Wall Street watchdogs rolled out a long-anticipated overhaul of the Volcker Rule that eases its controversial restriction on banks making speculative investments, wrapping up a top de-regulatory goal of officials appointed by President Donald Trump.
The changes seek to provide lenders a much clearer picture of what trades are prohibited, giving firms confidence to engage in transactions without fear of violating the rule. The Office of the Comptroller of the Currency approved the revamp earlier Tuesday with Federal Deposit Insurance Corp. slated to follow. Three other financial regulators responsible for Volcker are expected to sign off in the coming days.
The Volcker rewrite marks a victory for Wall Street, especially Goldman Sachs Group Inc. (GS:US), which has lobbied aggressively to weaken the rule for years. But the changes are more marginal than major, raising questions about how much they might revive trading. Without action by Congress, Volcker’s prohibition on proprietary trading -- the practice of banks making market bets with their own money -- stands. And lenders still face restrictions on investing in private equity and hedge funds.
A response to the 2008 financial crisis, Volcker was meant to address concerns that some bank trading desks behaved like hedge funds before the meltdown, using their firms’ balance sheets to finance risky wagers. Former Federal Reserve Chairman Paul Volcker, its key advocate, said such trading could sink banks and threaten the broader economy. The rule was included in the 2010 Dodd-Frank Act, with regulators putting it in place three years later.
Almost since the ink was dry, banks have complained that Volcker was exceedingly complex, making the rule difficult to comply with. So regulators picked by Trump arrived at their agencies with a strong interest in simplifying the rule. The revamp, known as Volcker 2.0, is part of a steady effort to soften regulations during his administration. While watchdogs haven’t ripped up the post-crisis rule book, critics argue that taken together, the changes will insert renewed risk into the financial system.
What watchdogs came up with on Volcker relies on what’s known as the market-risk prong to determine which transactions are prohibited for banks with more than US$1 billion of trading activity. That standard is something large banks already use and understand, so theoretically, it will be easier for them to determine in real time whether a trade is banned. The changes take effect Jan. 1, 2020, but banks will have another year to comply.

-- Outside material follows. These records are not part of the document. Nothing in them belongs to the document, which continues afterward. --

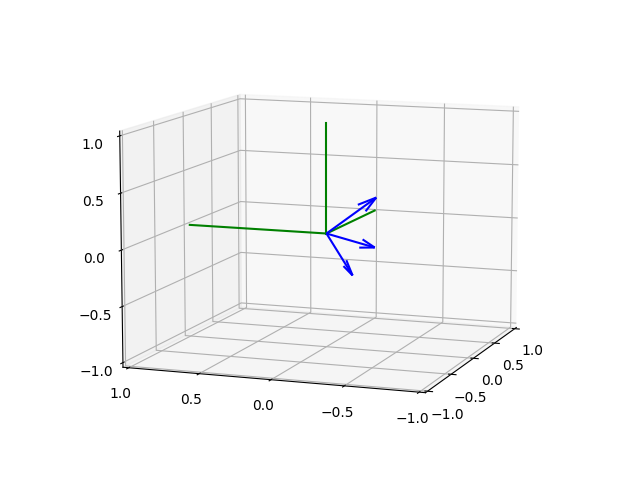
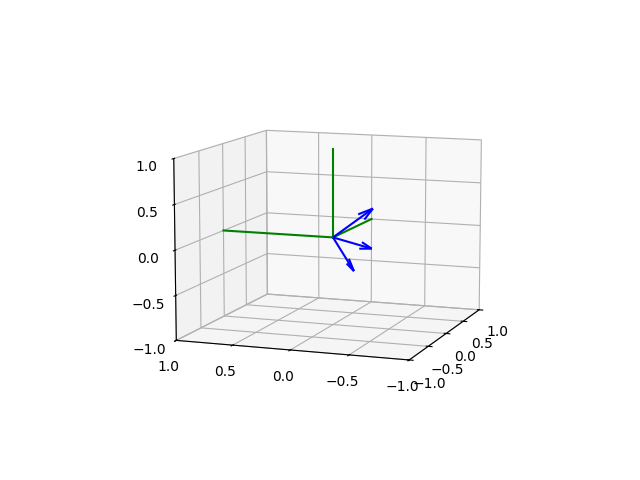
-

diff --git a/phy/phy_005_basics_04/phy_005_basics_04.html b/phy/phy_005_basics_04/phy_005_basics_04.html
@@ -506,29 +506,23 @@ edildi, bunlar tabii ki birbirine dik, hepsini grafikleyelim, yeşil
 üzere,</p>
 <div class="sourceCode" id="cb3"><pre
 class="sourceCode python"><code class="sourceCode python"><span id="cb3-1"><a href="#cb3-1" aria-hidden="true" tabindex="-1"></a><span class="im">from</span> mpl_toolkits <span class="im">import</span> mplot3d</span>
-<span id="cb3-2"><a href="#cb3-2" aria-hidden="true" tabindex="-1"></a></span>
-<span id="cb3-3"><a href="#cb3-3" aria-hidden="true" tabindex="-1"></a><span class="kw">def</span> plot_vector(fig, orig, v, color<span class="op">=</span><span class="st">&#39;blue&#39;</span>):</span>
-<span id="cb3-4"><a href="#cb3-4" aria-hidden="true" tabindex="-1"></a>   ax <span class="op">=</span> fig.gca(projection<span class="op">=</span><span class="st">&#39;3d&#39;</span>)</span>
-<span id="cb3-5"><a href="#cb3-5" aria-hidden="true" tabindex="-1"></a>   orig <span class="op">=</span> np.array(orig)<span class="op">;</span> v<span class="op">=</span>np.array(v)</span>
-<span id="cb3-6"><a href="#cb3-6" aria-hidden="true" tabindex="-1"></a>   ax.quiver(orig[<span class="dv">0</span>], orig[<span class="dv">1</span>], orig[<span class="dv">2</span>], v[<span class="dv">0</span>], v[<span class="dv">1</span>], v[<span class="dv">2</span>],color<span class="op">=</span>color)</span>
-<span id="cb3-7"><a href="#cb3-7" aria-hidden="true" tabindex="-1"></a>   ax <span class="op">=</span> fig.gca(projection<span class="op">=</span><span class="st">&#39;3d&#39;</span>)  </span>
-<span id="cb3-8"><a href="#cb3-8" aria-hidden="true" tabindex="-1"></a>   <span class="cf">return</span> fig</span>
-<span id="cb3-9"><a href="#cb3-9" aria-hidden="true" tabindex="-1"></a></span>
-<span id="cb3-10"><a href="#cb3-10" aria-hidden="true" tabindex="-1"></a>fig <span class="op">=</span> plt.figure()</span>
-<span id="cb3-11"><a href="#cb3-11" aria-hidden="true" tabindex="-1"></a>axes <span class="op">=</span> mplot3d.Axes3D(fig)</span>
-<span id="cb3-12"><a href="#cb3-12" aria-hidden="true" tabindex="-1"></a>SCALE <span class="op">=</span> <span class="fl">0.5</span></span>
-<span id="cb3-13"><a href="#cb3-13" aria-hidden="true" tabindex="-1"></a>plot_vector(fig, [<span class="dv">0</span>,<span class="dv">0</span>,<span class="dv">0</span>],evec [:,<span class="dv">0</span>]<span class="op">*</span>SCALE)</span>
-<span id="cb3-14"><a href="#cb3-14" aria-hidden="true" tabindex="-1"></a>plot_vector(fig, [<span class="dv">0</span>,<span class="dv">0</span>,<span class="dv">0</span>],evec [:,<span class="dv">1</span>]<span class="op">*</span>SCALE)</span>
-<span id="cb3-15"><a href="#cb3-15" aria-hidden="true" tabindex="-1"></a>plot_vector(fig, [<span class="dv">0</span>,<span class="dv">0</span>,<span class="dv">0</span>],evec [:,<span class="dv">2</span>]<span class="op">*</span>SCALE)</span>
-<span id="cb3-16"><a href="#cb3-16" aria-hidden="true" tabindex="-1"></a>axes.view_init(elev<span class="op">=</span><span class="dv">10</span>, azim<span class="op">=</span><span class="dv">200</span>)</span>
-<span id="cb3-17"><a href="#cb3-17" aria-hidden="true" tabindex="-1"></a>axes.set_xlim(<span class="op">-</span><span class="dv">1</span>,<span class="dv">1</span>)</span>
-<span id="cb3-18"><a href="#cb3-18" aria-hidden="true" tabindex="-1"></a>axes.set_ylim(<span class="op">-</span><span class="dv">1</span>,<span class="dv">1</span>)</span>
-<span id="cb3-19"><a href="#cb3-19" aria-hidden="true" tabindex="-1"></a>axes.set_zlim(<span class="op">-</span><span class="dv">1</span>,<span class="dv">1</span>)</span>
-<span id="cb3-20"><a href="#cb3-20" aria-hidden="true" tabindex="-1"></a>axes.plot([<span class="dv">0</span>,<span class="dv">1</span>],[<span class="dv">0</span>,<span class="dv">0</span>],[<span class="dv">0</span>,<span class="dv">0</span>],color <span class="op">=</span> <span class="st">&#39;g&#39;</span>)</span>
-<span id="cb3-21"><a href="#cb3-21" aria-hidden="true" tabindex="-1"></a>axes.plot([<span class="dv">0</span>,<span class="dv">0</span>],[<span class="dv">0</span>,<span class="dv">1</span>],[<span class="dv">0</span>,<span class="dv">0</span>],color <span class="op">=</span> <span class="st">&#39;g&#39;</span>)</span>
-<span id="cb3-22"><a href="#cb3-22" aria-hidden="true" tabindex="-1"></a>axes.plot([<span class="dv">0</span>,<span class="dv">0</span>],[<span class="dv">0</span>,<span class="dv">0</span>],[<span class="dv">0</span>,<span class="dv">1</span>],color <span class="op">=</span> <span class="st">&#39;g&#39;</span>)</span>
-<span id="cb3-23"><a href="#cb3-23" aria-hidden="true" tabindex="-1"></a>axes.locator_params(tight<span class="op">=</span><span class="va">True</span>, nbins<span class="op">=</span><span class="dv">4</span>)</span>
-<span id="cb3-24"><a href="#cb3-24" aria-hidden="true" tabindex="-1"></a>plt.savefig(<span class="st">&#39;phy_005_basics_04_02.png&#39;</span>)</span></code></pre></div>
+<span id="cb3-2"><a href="#cb3-2" aria-hidden="true" tabindex="-1"></a><span class="im">import</span> sys<span class="op">;</span> sys.path.append(<span class="st">&quot;../phy_072_rot&quot;</span>)</span>
+<span id="cb3-3"><a href="#cb3-3" aria-hidden="true" tabindex="-1"></a><span class="im">import</span> plot3d</span>
+<span id="cb3-4"><a href="#cb3-4" aria-hidden="true" tabindex="-1"></a></span>
+<span id="cb3-5"><a href="#cb3-5" aria-hidden="true" tabindex="-1"></a>fig, ax <span class="op">=</span> plt.subplots(<span class="dv">1</span>, <span class="dv">1</span>, subplot_kw<span class="op">=</span>{<span class="st">&#39;projection&#39;</span>: <span class="st">&#39;3d&#39;</span>})</span>
+<span id="cb3-6"><a href="#cb3-6" aria-hidden="true" tabindex="-1"></a>SCALE <span class="op">=</span> <span class="fl">0.5</span></span>
+<span id="cb3-7"><a href="#cb3-7" aria-hidden="true" tabindex="-1"></a>plot3d.plot_vector(ax, [<span class="dv">0</span>,<span class="dv">0</span>,<span class="dv">0</span>],evec [:,<span class="dv">0</span>]<span class="op">*</span>SCALE)</span>
+<span id="cb3-8"><a href="#cb3-8" aria-hidden="true" tabindex="-1"></a>plot3d.plot_vector(ax, [<span class="dv">0</span>,<span class="dv">0</span>,<span class="dv">0</span>],evec [:,<span class="dv">1</span>]<span class="op">*</span>SCALE)</span>
+<span id="cb3-9"><a href="#cb3-9" aria-hidden="true" tabindex="-1"></a>plot3d.plot_vector(ax, [<span class="dv">0</span>,<span class="dv">0</span>,<span class="dv">0</span>],evec [:,<span class="dv">2</span>]<span class="op">*</span>SCALE)</span>
+<span id="cb3-10"><a href="#cb3-10" aria-hidden="true" tabindex="-1"></a>ax.view_init(elev<span class="op">=</span><span class="dv">10</span>, azim<span class="op">=</span><span class="dv">200</span>)</span>
+<span id="cb3-11"><a href="#cb3-11" aria-hidden="true" tabindex="-1"></a>ax.set_xlim(<span class="op">-</span><span class="dv">1</span>,<span class="dv">1</span>)</span>
+<span id="cb3-12"><a href="#cb3-12" aria-hidden="true" tabindex="-1"></a>ax.set_ylim(<span class="op">-</span><span class="dv">1</span>,<span class="dv">1</span>)</span>
+<span id="cb3-13"><a href="#cb3-13" aria-hidden="true" tabindex="-1"></a>ax.set_zlim(<span class="op">-</span><span class="dv">1</span>,<span class="dv">1</span>)</span>
+<span id="cb3-14"><a href="#cb3-14" aria-hidden="true" tabindex="-1"></a>ax.plot([<span class="dv">0</span>,<span class="dv">1</span>],[<span class="dv">0</span>,<span class="dv">0</span>],[<span class="dv">0</span>,<span class="dv">0</span>],color <span class="op">=</span> <span class="st">&#39;g&#39;</span>)</span>
+<span id="cb3-15"><a href="#cb3-15" aria-hidden="true" tabindex="-1"></a>ax.plot([<span class="dv">0</span>,<span class="dv">0</span>],[<span class="dv">0</span>,<span class="dv">1</span>],[<span class="dv">0</span>,<span class="dv">0</span>],color <span class="op">=</span> <span class="st">&#39;g&#39;</span>)</span>
+<span id="cb3-16"><a href="#cb3-16" aria-hidden="true" tabindex="-1"></a>ax.plot([<span class="dv">0</span>,<span class="dv">0</span>],[<span class="dv">0</span>,<span class="dv">0</span>],[<span class="dv">0</span>,<span class="dv">1</span>],color <span class="op">=</span> <span class="st">&#39;g&#39;</span>)</span>
+<span id="cb3-17"><a href="#cb3-17" aria-hidden="true" tabindex="-1"></a>ax.locator_params(tight<span class="op">=</span><span class="va">True</span>, nbins<span class="op">=</span><span class="dv">4</span>)</span>
+<span id="cb3-18"><a href="#cb3-18" aria-hidden="true" tabindex="-1"></a>plt.savefig(<span class="st">&#39;phy_005_basics_04_02.png&#39;</span>)</span></code></pre></div>
 <p><img src="phy_005_basics_04_02.png" /></p>
 <p>Kaynaklar</p>
 <p>[1] Taylor, <em>Classical Mechanics</em></p>

diff --git a/phy/phy_005_basics_04/phy_005_basics_04.md b/phy/phy_005_basics_04/phy_005_basics_04.md
@@ -460,28 +460,22 @@ grafikleyelim, yeşil çizgiler $x,y,z$ eksenleri olmak üzere,
 
 ```python
 from mpl_toolkits import mplot3d
+import sys; sys.path.append("../phy_072_rot")
+import plot3d
 
-def plot_vector(fig, orig, v, color='blue'):
-   ax = fig.gca(projection='3d')
-   orig = np.array(orig); v=np.array(v)
-   ax.quiver(orig[0], orig[1], orig[2], v[0], v[1], v[2],color=color)
-   ax = fig.gca(projection='3d')  
-   return fig
-
-fig = plt.figure()
-axes = mplot3d.Axes3D(fig)
+fig, ax = plt.subplots(1, 1, subplot_kw={'projection': '3d'})
 SCALE = 0.5
-plot_vector(fig, [0,0,0],evec [:,0]*SCALE)
-plot_vector(fig, [0,0,0],evec [:,1]*SCALE)
-plot_vector(fig, [0,0,0],evec [:,2]*SCALE)
-axes.view_init(elev=10, azim=200)
-axes.set_xlim(-1,1)
-axes.set_ylim(-1,1)
-axes.set_zlim(-1,1)
-axes.plot([0,1],[0,0],[0,0],color = 'g')
-axes.plot([0,0],[0,1],[0,0],color = 'g')
-axes.plot([0,0],[0,0],[0,1],color = 'g')
-axes.locator_params(tight=True, nbins=4)
+plot3d.plot_vector(ax, [0,0,0],evec [:,0]*SCALE)
+plot3d.plot_vector(ax, [0,0,0],evec [:,1]*SCALE)
+plot3d.plot_vector(ax, [0,0,0],evec [:,2]*SCALE)
+ax.view_init(elev=10, azim=200)
+ax.set_xlim(-1,1)
+ax.set_ylim(-1,1)
+ax.set_zlim(-1,1)
+ax.plot([0,1],[0,0],[0,0],color = 'g')
+ax.plot([0,0],[0,1],[0,0],color = 'g')
+ax.plot([0,0],[0,0],[0,1],color = 'g')
+ax.locator_params(tight=True, nbins=4)
 plt.savefig('phy_005_basics_04_02.png')
 ```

In one of the biggest changes, banks will no longer be assumed to be engaging in banned trades when they conduct short-term transactions. The so-called rebuttable presumption was one of Wall Street’s most-hated aspects of the original Volcker Rule.
In another assist to banks, regulators provide more clarity on market making -- the permitted practice under Volcker of engaging in trades on behalf of clients. Specifically, watchdogs gave lenders a clear limit for assets held in their market-making portfolios that will allow firms to get right up to the line without fear of violating Volcker.
Regulators also provided some flexibility on restrictions on investing in private equity and hedge funds. Banks will now have more freedom to do so if the investments are done on behalf of clients.
The changes to the five-agency rule also have to be approved by the Fed, Securities and Exchange Commission and Commodity Futures Trading Commission.
With the bulk of Volcker out of the way, there are a number of other Wall Street rules awaiting attention -- many of them being handled by the Fed. They include significant shifts in bank capital rules and leverage limits, plus fundamental changes to the Fed’s annual stress tests.
--With assistance from Yalman Onaran